On Friday a local columnist in the San Antonio Express News, Rhonda Templeton, wrote about a recent survey of employees lying on the job. I quote: ” Bending the truth is a long time tradition in U.S. workplaces- as the saying goes, ‘There are no ethics in business.'” This inane “quote” (if it’s an axiom it is one I’ve never heard before) surprised me because it was on the front page of the business section, but was far from shocking.
Ms. Templeton should know better. Business ethics are inherently assumed in hundreds of millions of transactions around America every day. When you drop off your clothes at the cleaner’s, you trust that they will do their best to launder them and return them unharmed. When you order in a new restaurant you trust that they will use decent ingredients and reasonably sanitary methods to prepare your meal. When you hire someone to perform services for you, you trust that they can do the work without incident.
Sure, it doesn’t always work out that way, but that is the exception. I’ve been to countries where you cannot assume any of the above about the business you are dealing with. It isn’t fun. One of the things that makes our economy thrive is the tacit assumption that total strangers subscribe to the same general set of business ethics a you. Government regulators can set rules, but they can’t enforce them effectively. Our economy is too big and too complex to pretend that we are motivated to act the way we do in business from fear of being caught.
Earlier in the week, Jay Goltz, a blogger for the New York Times “Your the Boss” small business blog, wrote a piece about keeping a happy workplace. In it he explained that his formula for happy employees included a strategy for removing the unhappy ones. I was happy to note that most of the comments supported his position, but some writers completely vilified him as a sweatshop owner and Gordon Gecko clone.
Small business owners are the great underclass in the United States. They provide 65% of the jobs, but are regularly slammed as money grubbing low lives. Television and film portray the employer-employee relationship as a one-way street of unfair advantage and exploitation. Speaking of Gordon Gecko, I just saw a trailer for the Wall Street sequel. In it Gecko is gloating that what he went to jail for in the 80’s is legal now.

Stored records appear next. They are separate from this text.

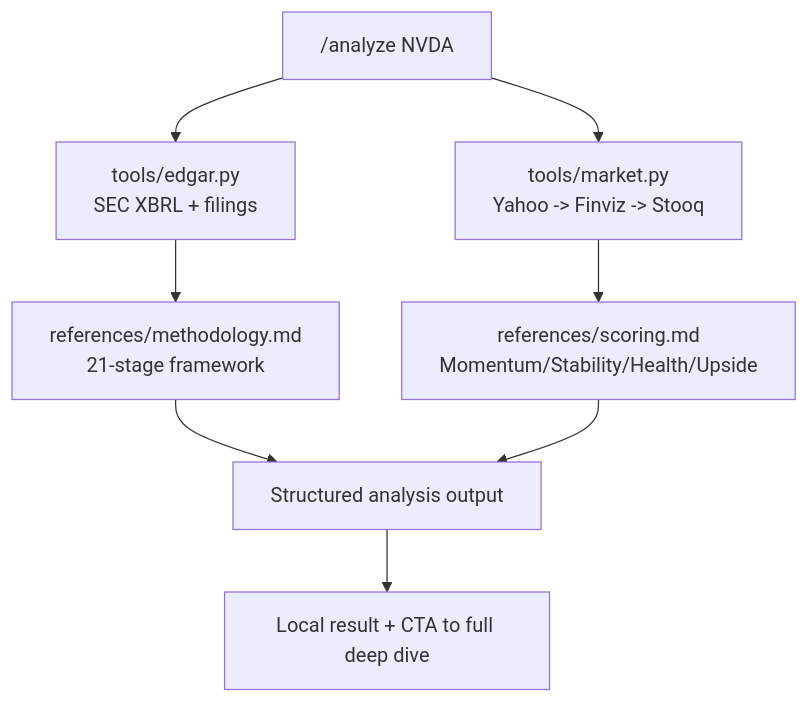
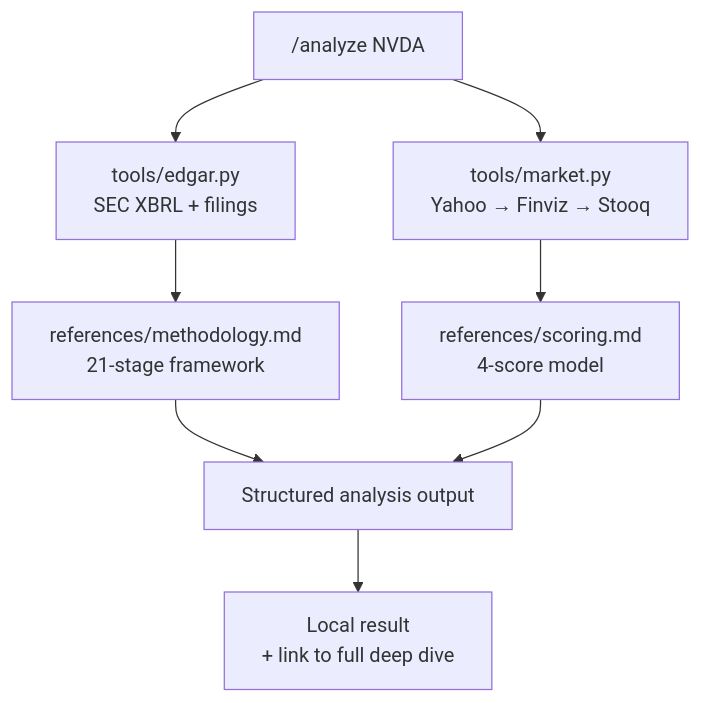
One commit to xvary-research/stock-research changed the diagram in README.md. Above: the diagram before and after it, drawn with Mermaid. The commit also changed other lines of this file, not shown here.

First line of the commit message:
Rewrite README for conversion: sharper hook, inline example, comparison table, roadmap

````diff
--- a/README.md
+++ b/README.md
@@ -23,10 +100,10 @@
 ```mermaid
 flowchart TD
     A["/analyze NVDA"] --> B["tools/edgar.py\nSEC XBRL + filings"]
-    A --> C["tools/market.py\nYahoo -> Finviz -> Stooq"]
+    A --> C["tools/market.py\nYahoo → Finviz → Stooq"]
     B --> D["references/methodology.md\n21-stage framework"]
-    C --> E["references/scoring.md\nMomentum/Stability/Health/Upside"]
+    C --> E["references/scoring.md\n4-score model"]
     D --> F["Structured analysis output"]
     E --> F
-    F --> G["Local result + CTA to full deep dive"]
+    F --> G["Local result\n+ link to full deep dive"]
 ```
````
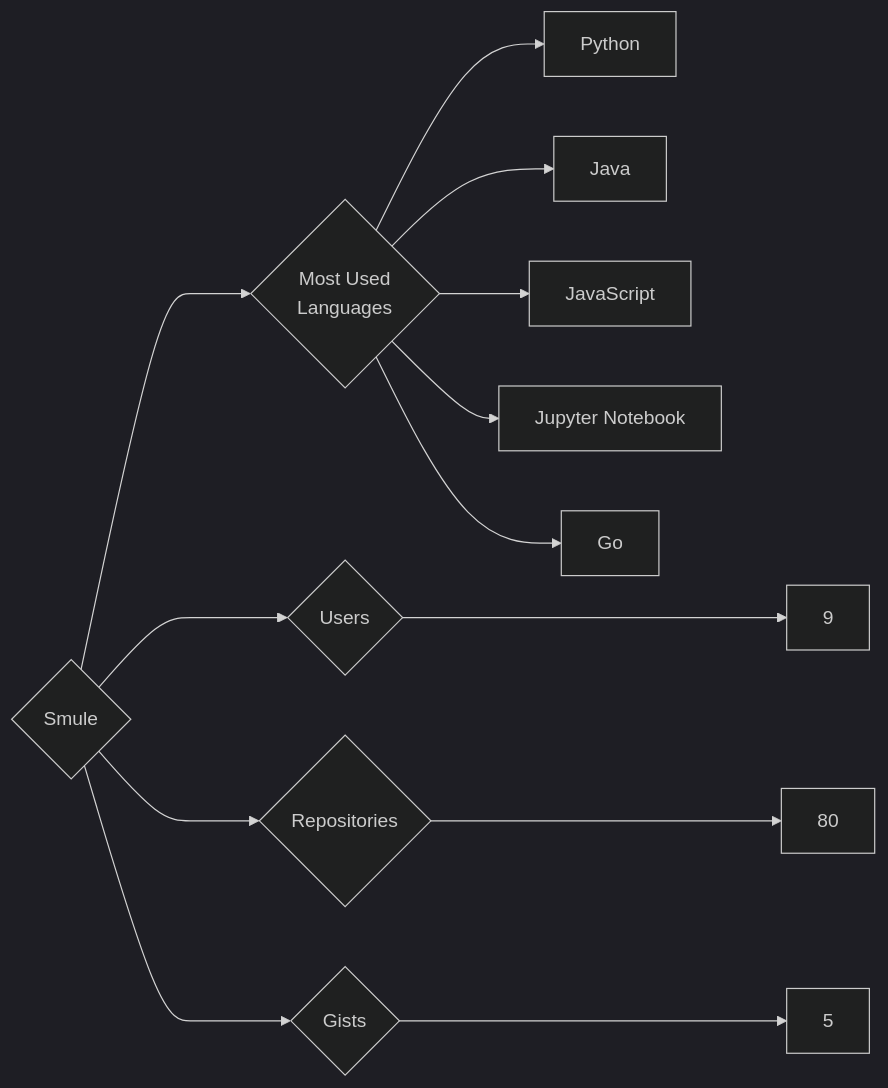
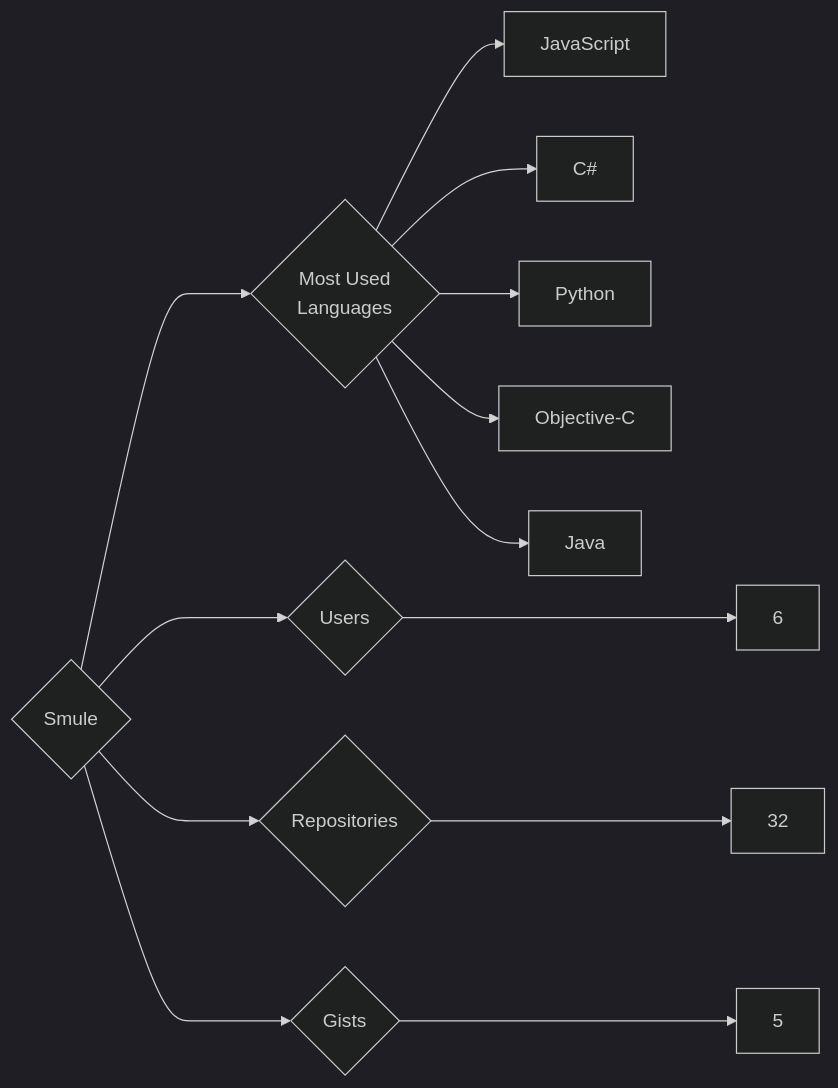
Before and after one commit to trickest/insiders: the diagram in targets/Smule/README.md, drawn with Mermaid (dark theme). The commit also changed 677 other files, not shown here.

````diff
--- a/targets/Smule/README.md
+++ b/targets/Smule/README.md
@@ -3,13 +3,13 @@
 ```mermaid
 graph LR
 COMPANY_NAME{Smule}
-COMPANY_NAME ---> U{Users} ---> UN[9]
-COMPANY_NAME ---> R{Repositories} ---> RN[80]
+COMPANY_NAME ---> U{Users} ---> UN[6]
+COMPANY_NAME ---> R{Repositories} ---> RN[32]
 COMPANY_NAME ---> G{Gists} ---> GN[5]
 COMPANY_NAME ---> ML{Most Used<br>Languages}
+ML --> JavaScript[JavaScript]
+ML --> C#[C#]
 ML --> Python[Python]
+ML --> Objective-C[Objective-C]
 ML --> Java[Java]
-ML --> JavaScript[JavaScript]
-ML --> Jupyter_Notebook[Jupyter Notebook]
-ML --> Go[Go]
 ```
````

I think Ayn Rand’s Atlas Shrugged was a prescient look at the world today. I don’t subscribe to all of the beliefs of Objectivism, but watching the current Congress debate how to raise revenue to help the “poor” is frightening. As one Congressman put it, “If we raise taxes, business owners will figure out how to make more money anyway. It’s what they do.”
If you mention Rand to educated liberals, however, they quickly decry it as some Neanderthal apologia for avarice. If, as they claim, it is merely for knuckle draggers who pine for a lost age of acquisitiveness, there were 500,000 such who were willing to fork up hard cash for the book in 2009 alone. That would mark a huge hit for any 1200 page tome. For some reason, it never places in the NY Times bestseller list.
I ask small business owners if this prejudice bothers them, and get very little reaction. “I watch those (workplace-based) shows,” they say. “They’re funny, and no one thinks they are real.” “I read that column, but what’s the point of writing a letter? The media isn’t interested in our point of view.” And the comment I hear the most? “I can’t pay attention to that, I’m too busy trying to run my business every day.”
Small business owners are a classic version of Spiro Agnew’s Silent Majority. Like Hank Rearden in Rand’s book, we just keep pushing forward doing what we love, and assume the rest of the world can’t be so foolish as to destroy the value we create in an attempt to harness it for their own benefit. We shouldn’t be so sanguine.
When business columnists can lightly toss off a bon mot like “There are no ethics in business.” and neither the editor nor the readers snap to attention, we’ve gone far down the road that Rand predicted.